[Before-and-after change records]
== Segment start ==

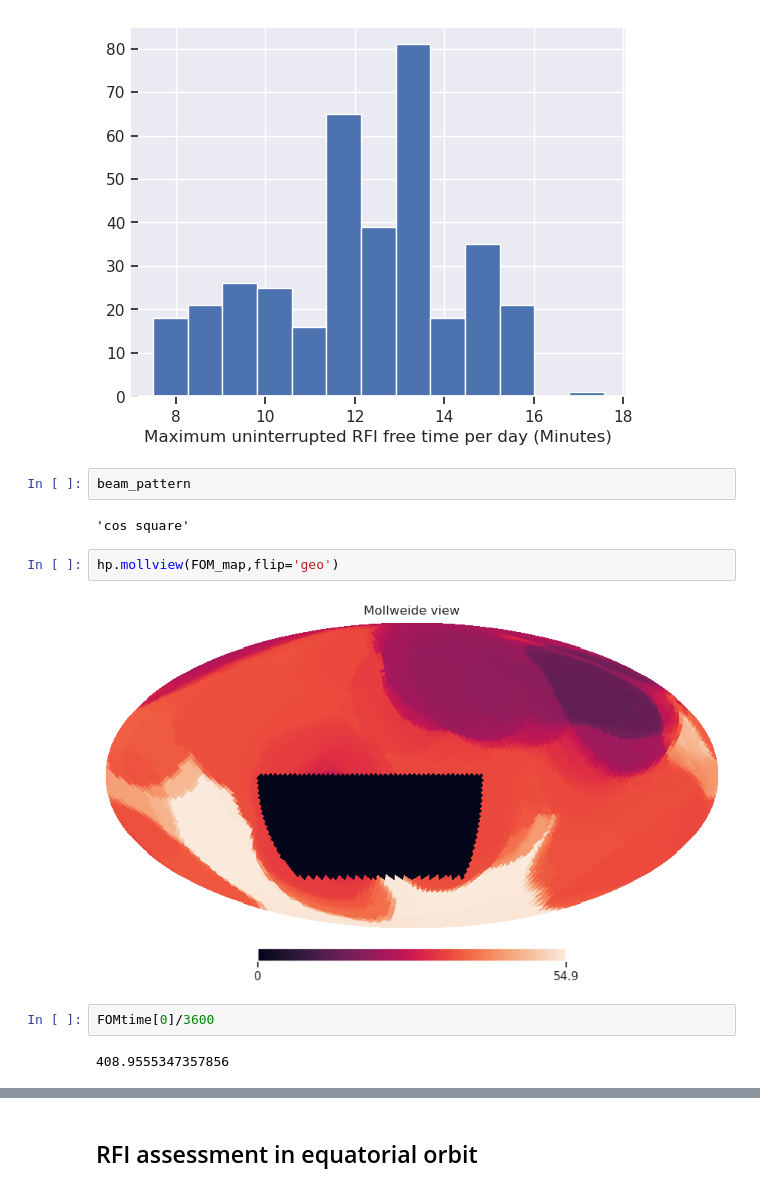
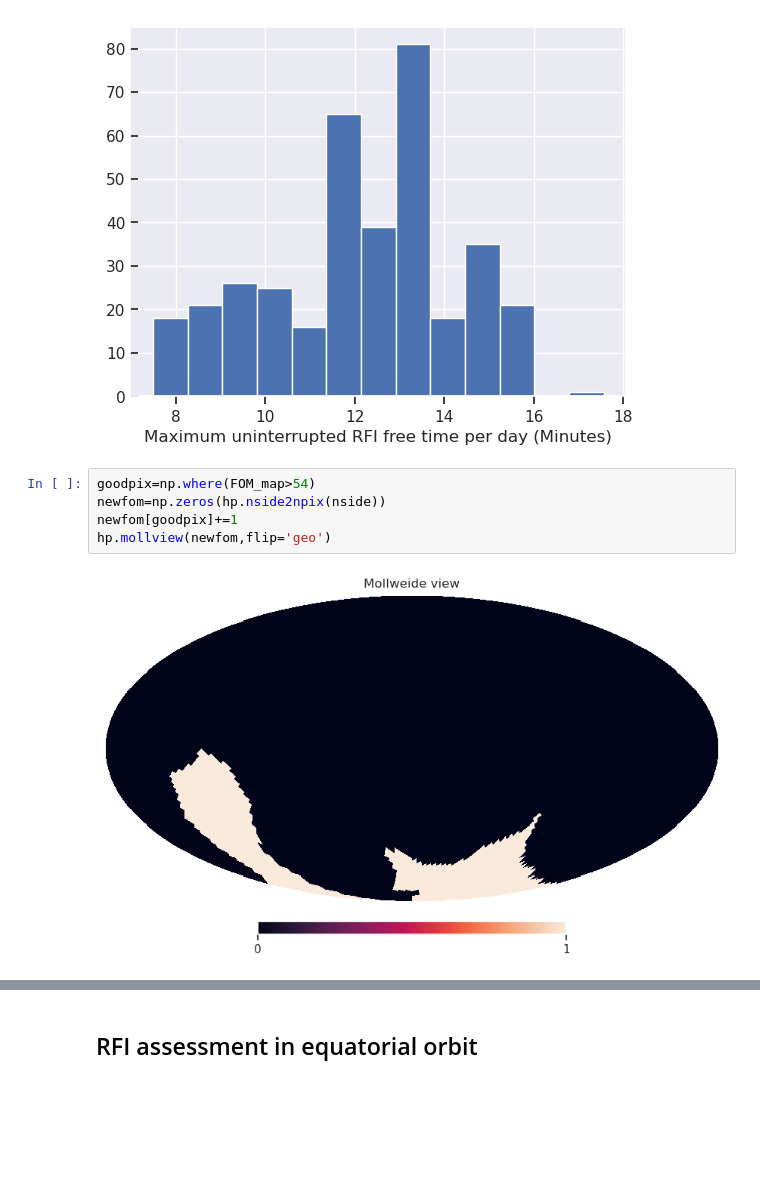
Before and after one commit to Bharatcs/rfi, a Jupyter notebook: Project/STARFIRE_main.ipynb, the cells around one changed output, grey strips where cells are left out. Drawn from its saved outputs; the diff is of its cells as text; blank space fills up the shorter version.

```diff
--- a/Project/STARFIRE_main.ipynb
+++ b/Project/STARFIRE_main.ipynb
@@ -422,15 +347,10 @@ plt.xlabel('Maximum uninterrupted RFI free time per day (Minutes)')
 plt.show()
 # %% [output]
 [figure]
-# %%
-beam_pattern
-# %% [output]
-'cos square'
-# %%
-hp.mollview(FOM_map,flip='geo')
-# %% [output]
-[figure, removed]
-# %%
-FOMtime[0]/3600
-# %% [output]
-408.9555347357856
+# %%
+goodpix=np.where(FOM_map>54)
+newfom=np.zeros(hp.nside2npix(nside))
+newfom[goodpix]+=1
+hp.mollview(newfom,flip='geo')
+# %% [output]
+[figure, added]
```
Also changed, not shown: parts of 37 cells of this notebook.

== Segment end ==
== Segment start ==

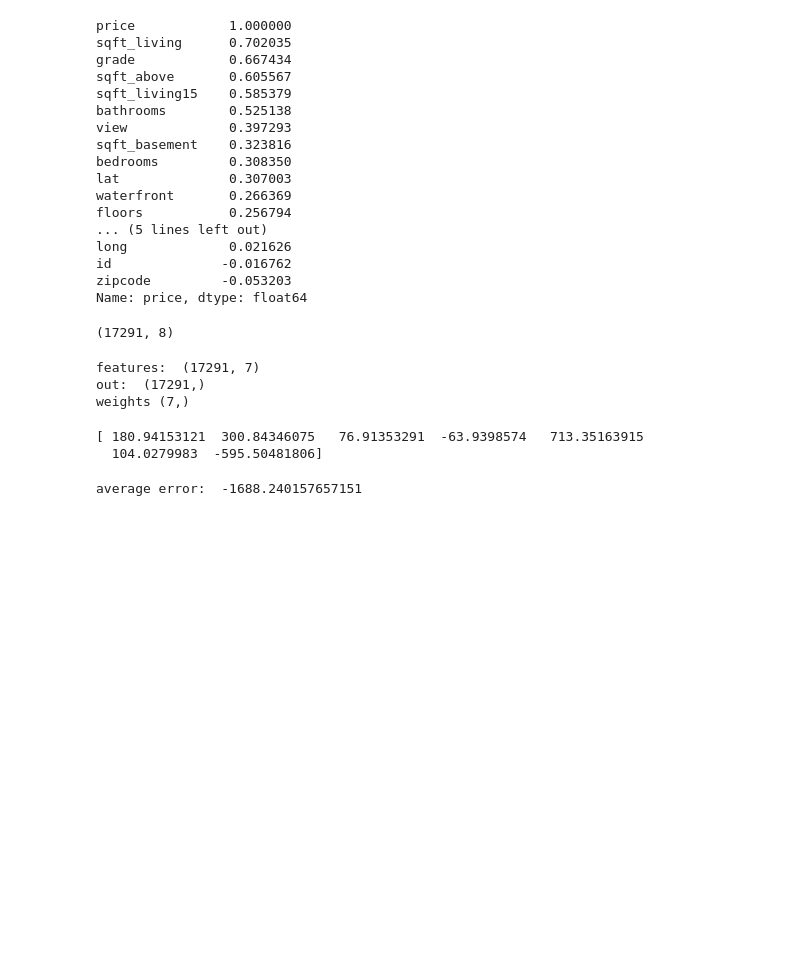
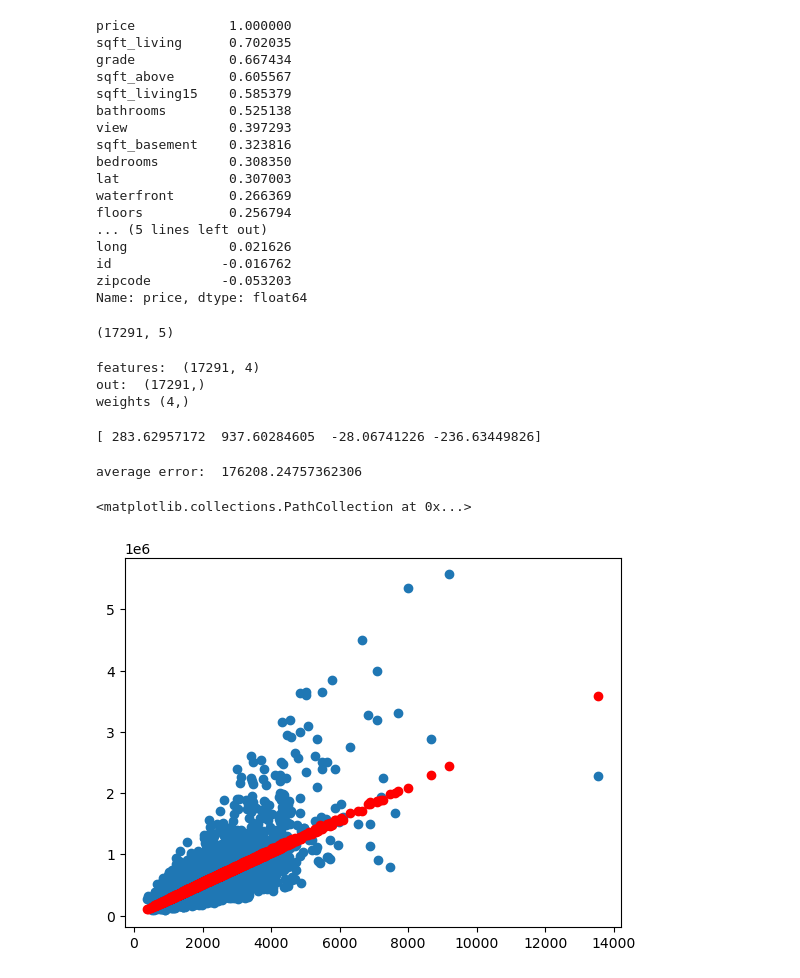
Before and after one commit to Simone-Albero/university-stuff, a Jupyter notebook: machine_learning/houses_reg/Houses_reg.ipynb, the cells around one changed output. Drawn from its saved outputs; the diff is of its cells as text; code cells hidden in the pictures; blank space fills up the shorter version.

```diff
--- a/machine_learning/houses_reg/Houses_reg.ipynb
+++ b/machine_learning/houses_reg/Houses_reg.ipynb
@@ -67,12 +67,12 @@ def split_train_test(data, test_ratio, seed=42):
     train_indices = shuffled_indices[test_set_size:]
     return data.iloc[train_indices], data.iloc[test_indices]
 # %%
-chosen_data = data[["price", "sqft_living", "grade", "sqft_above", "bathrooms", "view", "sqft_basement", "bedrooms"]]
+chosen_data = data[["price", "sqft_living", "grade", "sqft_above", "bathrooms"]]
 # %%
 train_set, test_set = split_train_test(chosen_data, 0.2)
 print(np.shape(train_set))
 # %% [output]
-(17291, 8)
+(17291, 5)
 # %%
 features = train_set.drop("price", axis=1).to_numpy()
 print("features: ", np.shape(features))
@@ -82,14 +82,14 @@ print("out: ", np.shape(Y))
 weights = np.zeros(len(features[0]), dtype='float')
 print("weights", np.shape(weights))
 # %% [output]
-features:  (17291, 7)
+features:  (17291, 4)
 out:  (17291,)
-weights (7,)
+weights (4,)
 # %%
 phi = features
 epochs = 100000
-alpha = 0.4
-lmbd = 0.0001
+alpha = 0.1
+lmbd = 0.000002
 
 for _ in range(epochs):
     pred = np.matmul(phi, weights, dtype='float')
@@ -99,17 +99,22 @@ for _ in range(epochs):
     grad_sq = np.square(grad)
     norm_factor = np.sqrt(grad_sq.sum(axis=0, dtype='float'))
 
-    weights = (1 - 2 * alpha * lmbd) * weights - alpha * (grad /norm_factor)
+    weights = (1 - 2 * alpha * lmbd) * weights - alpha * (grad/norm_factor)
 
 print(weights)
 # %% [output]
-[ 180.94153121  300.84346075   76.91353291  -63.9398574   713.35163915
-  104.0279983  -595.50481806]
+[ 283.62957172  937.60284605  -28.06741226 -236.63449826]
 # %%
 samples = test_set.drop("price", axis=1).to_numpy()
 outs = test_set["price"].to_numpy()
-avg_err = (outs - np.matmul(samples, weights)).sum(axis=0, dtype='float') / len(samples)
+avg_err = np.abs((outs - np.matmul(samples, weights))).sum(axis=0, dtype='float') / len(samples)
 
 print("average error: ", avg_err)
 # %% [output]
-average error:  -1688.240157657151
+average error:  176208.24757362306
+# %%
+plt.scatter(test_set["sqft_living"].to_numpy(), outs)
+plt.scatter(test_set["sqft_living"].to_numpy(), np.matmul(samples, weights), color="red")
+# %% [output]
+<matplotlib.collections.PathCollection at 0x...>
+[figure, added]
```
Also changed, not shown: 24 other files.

== Segment end ==

§ **Task to carry out**
Within the entries above, count each line holding the string "where". Give only the result.

§ **Answer**
2